**PROMPT:** Every line in the records below with the string "sección" is to be copied out.

*** RECORD EXTRACTS ***

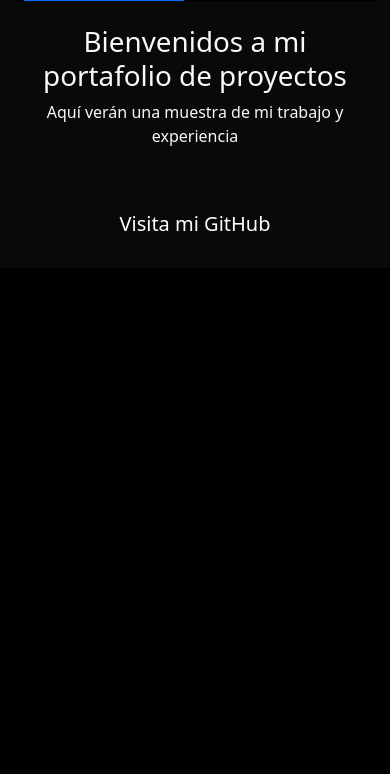
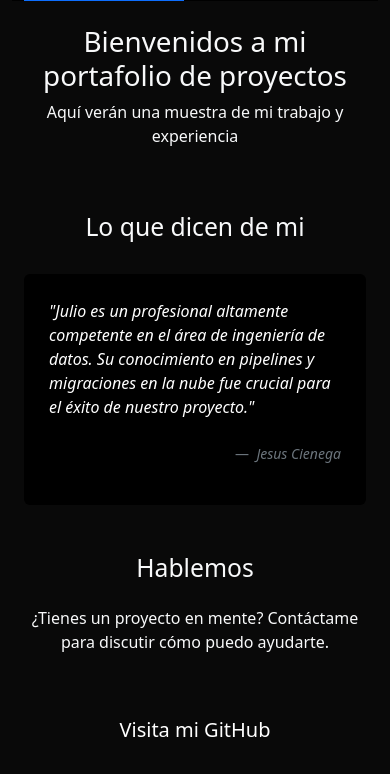
Before and after one commit to pyspdev/pyjango, a Django app: template portfolio/templates/portfolio/home.html in a window 390 px wide. Shown: the part 683-1457 px from the top of the page. Before the commit the page ends 914 px from the top, so only its background shows below. Run offline with Django 4.2, Linux system fonts and the light colour scheme; the template is opened without the code that fills it, so the values that code supplies are empty.

Commit message:
Mejora página Tec, rsp, y Testim
- seccion testimonios
- tecnologias utilizadas
-responsividad

```diff
--- a/portfolio/templates/portfolio/home.html
+++ b/portfolio/templates/portfolio/home.html
@@ -36,7 +36,18 @@
             <div class="card-body">
                 <h2>{{ project.title }}</h2>
                 <p>{{ project.description }}</p>
-                <img src="{{ project.image.url }}" alt="{{ project.title }}" width="60" height="60">
+                <!-- Nueva sección para tecnologías -->
+                <div class="mt-3">
+                    <strong>Tecnologías Utilizadas:</strong>
+                    <ul class="list-unstyled d-flex flex-wrap justify-content-center mt-2">
+                        <!-- Ejemplo: Reemplaza con tus tecnologías -->
+                        <li class="badge bg-primary text-white mx-1 my-1">Python</li>
+                        <li class="badge bg-primary text-white mx-1 my-1">GCP</li>
+                        <li class="badge bg-primary text-white mx-1 my-1">Dataflow</li>
+                        <li class="badge bg-primary text-white mx-1 my-1">BigQuery</li>
+                    </ul>
+                </div>
+                <!-- Fin de nueva sección -->
                 <br>
                 {% if project.url %}
                     <a href="{{ project.url }}" class="btn btn-light rounded-0 btn-sm" target="_blank">{{ project.url }}</a>
@@ -45,6 +56,29 @@
         </div>
     </div>
     {% endfor %}
+</div>
+
+<!-- Nueva sección de Testimonios -->
+<div class="row my-5">
+    <div class="col-12 text-center">
+        <h2>Lo que dicen de mi</h2>
+    </div>
+    <div class="col-md-6 offset-md-3 mt-4">
+        <div class="card bg-black text-white p-4">
+            <p class="fst-italic">"Julio es un profesional altamente competente en el área de ingeniería de datos. Su conocimiento en pipelines y migraciones en la nube fue crucial para el éxito de nuestro proyecto."</p>
+            <footer class="blockquote-footer text-end mt-2">
+                <cite title="Source Title">Jesus Cienega</cite>
+            </footer>
+        </div>
+    </div>
+</div>
+
+<!-- Nueva sección de Contacto -->
+<div class="row text-center mt-5">
+    <div class="col">
+        <h2 class="mb-4">Hablemos</h2>
+        <p>¿Tienes un proyecto en mente? Contáctame para discutir cómo puedo ayudarte.</p>
+    </div>
 </div>
 
 <!-- Enlace a GitHub añadido en la parte inferior -->
```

*** End of RECORD EXTRACTS ***

**SOLUTION FOR THIS TASK:**
+                <!-- Nueva sección para tecnologías -->
+                <!-- Fin de nueva sección -->
+<!-- Nueva sección de Testimonios -->
+<!-- Nueva sección de Contacto -->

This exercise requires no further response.